◆ TASK BRIEF ◆
Word for word, restate the entries that follow.

◆ AVAILABLE DATA ◆
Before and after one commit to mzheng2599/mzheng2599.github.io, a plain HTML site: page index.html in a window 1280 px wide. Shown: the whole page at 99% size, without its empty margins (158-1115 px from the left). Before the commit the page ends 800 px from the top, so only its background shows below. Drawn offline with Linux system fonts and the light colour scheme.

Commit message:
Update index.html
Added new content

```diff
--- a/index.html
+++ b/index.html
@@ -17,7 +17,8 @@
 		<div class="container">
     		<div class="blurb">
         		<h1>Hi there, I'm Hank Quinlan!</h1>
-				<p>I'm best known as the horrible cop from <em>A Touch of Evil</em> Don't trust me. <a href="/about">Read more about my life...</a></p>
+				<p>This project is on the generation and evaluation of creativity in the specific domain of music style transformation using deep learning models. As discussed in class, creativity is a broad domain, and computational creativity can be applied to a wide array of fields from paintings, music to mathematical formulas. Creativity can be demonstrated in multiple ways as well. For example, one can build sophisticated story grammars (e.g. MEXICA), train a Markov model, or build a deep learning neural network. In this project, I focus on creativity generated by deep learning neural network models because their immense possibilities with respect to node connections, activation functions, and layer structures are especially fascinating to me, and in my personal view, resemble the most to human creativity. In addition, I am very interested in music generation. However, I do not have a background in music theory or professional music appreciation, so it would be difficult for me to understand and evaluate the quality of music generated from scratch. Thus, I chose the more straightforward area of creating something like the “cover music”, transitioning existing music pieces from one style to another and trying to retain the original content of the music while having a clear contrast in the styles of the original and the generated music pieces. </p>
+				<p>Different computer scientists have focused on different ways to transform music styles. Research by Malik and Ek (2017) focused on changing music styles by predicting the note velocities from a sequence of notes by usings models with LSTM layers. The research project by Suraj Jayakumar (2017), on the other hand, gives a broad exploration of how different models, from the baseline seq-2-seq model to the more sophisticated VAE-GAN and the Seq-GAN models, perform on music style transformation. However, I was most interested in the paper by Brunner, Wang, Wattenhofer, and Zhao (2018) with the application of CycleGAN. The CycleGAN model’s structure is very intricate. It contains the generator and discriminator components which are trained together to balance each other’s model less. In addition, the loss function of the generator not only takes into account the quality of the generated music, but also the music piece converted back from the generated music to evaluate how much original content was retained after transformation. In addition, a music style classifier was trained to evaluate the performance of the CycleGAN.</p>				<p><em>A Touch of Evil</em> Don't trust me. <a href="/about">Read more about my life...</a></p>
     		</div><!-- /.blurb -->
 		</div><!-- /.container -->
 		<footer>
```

◆ ANSWER AREA ◆
Before and after one commit to mzheng2599/mzheng2599.github.io, a plain HTML site: page index.html in a window 1280 px wide. Shown: the whole page at 99% size, without its empty margins (158-1115 px from the left). Before the commit the page ends 800 px from the top, so only its background shows below. Drawn offline with Linux system fonts and the light colour scheme.

Commit message:
Update index.html
Added new content

```diff
--- a/index.html
+++ b/index.html
@@ -17,7 +17,8 @@
 		<div class="container">
     		<div class="blurb">
         		<h1>Hi there, I'm Hank Quinlan!</h1>
-				<p>I'm best known as the horrible cop from <em>A Touch of Evil</em> Don't trust me. <a href="/about">Read more about my life...</a></p>
+				<p>This project is on the generation and evaluation of creativity in the specific domain of music style transformation using deep learning models. As discussed in class, creativity is a broad domain, and computational creativity can be applied to a wide array of fields from paintings, music to mathematical formulas. Creativity can be demonstrated in multiple ways as well. For example, one can build sophisticated story grammars (e.g. MEXICA), train a Markov model, or build a deep learning neural network. In this project, I focus on creativity generated by deep learning neural network models because their immense possibilities with respect to node connections, activation functions, and layer structures are especially fascinating to me, and in my personal view, resemble the most to human creativity. In addition, I am very interested in music generation. However, I do not have a background in music theory or professional music appreciation, so it would be difficult for me to understand and evaluate the quality of music generated from scratch. Thus, I chose the more straightforward area of creating something like the “cover music”, transitioning existing music pieces from one style to another and trying to retain the original content of the music while having a clear contrast in the styles of the original and the generated music pieces. </p>
+				<p>Different computer scientists have focused on different ways to transform music styles. Research by Malik and Ek (2017) focused on changing music styles by predicting the note velocities from a sequence of notes by usings models with LSTM layers. The research project by Suraj Jayakumar (2017), on the other hand, gives a broad exploration of how different models, from the baseline seq-2-seq model to the more sophisticated VAE-GAN and the Seq-GAN models, perform on music style transformation. However, I was most interested in the paper by Brunner, Wang, Wattenhofer, and Zhao (2018) with the application of CycleGAN. The CycleGAN model’s structure is very intricate. It contains the generator and discriminator components which are trained together to balance each other’s model less. In addition, the loss function of the generator not only takes into account the quality of the generated music, but also the music piece converted back from the generated music to evaluate how much original content was retained after transformation. In addition, a music style classifier was trained to evaluate the performance of the CycleGAN.</p>				<p><em>A Touch of Evil</em> Don't trust me. <a href="/about">Read more about my life...</a></p>
     		</div><!-- /.blurb -->
 		</div><!-- /.container -->
 		<footer>
```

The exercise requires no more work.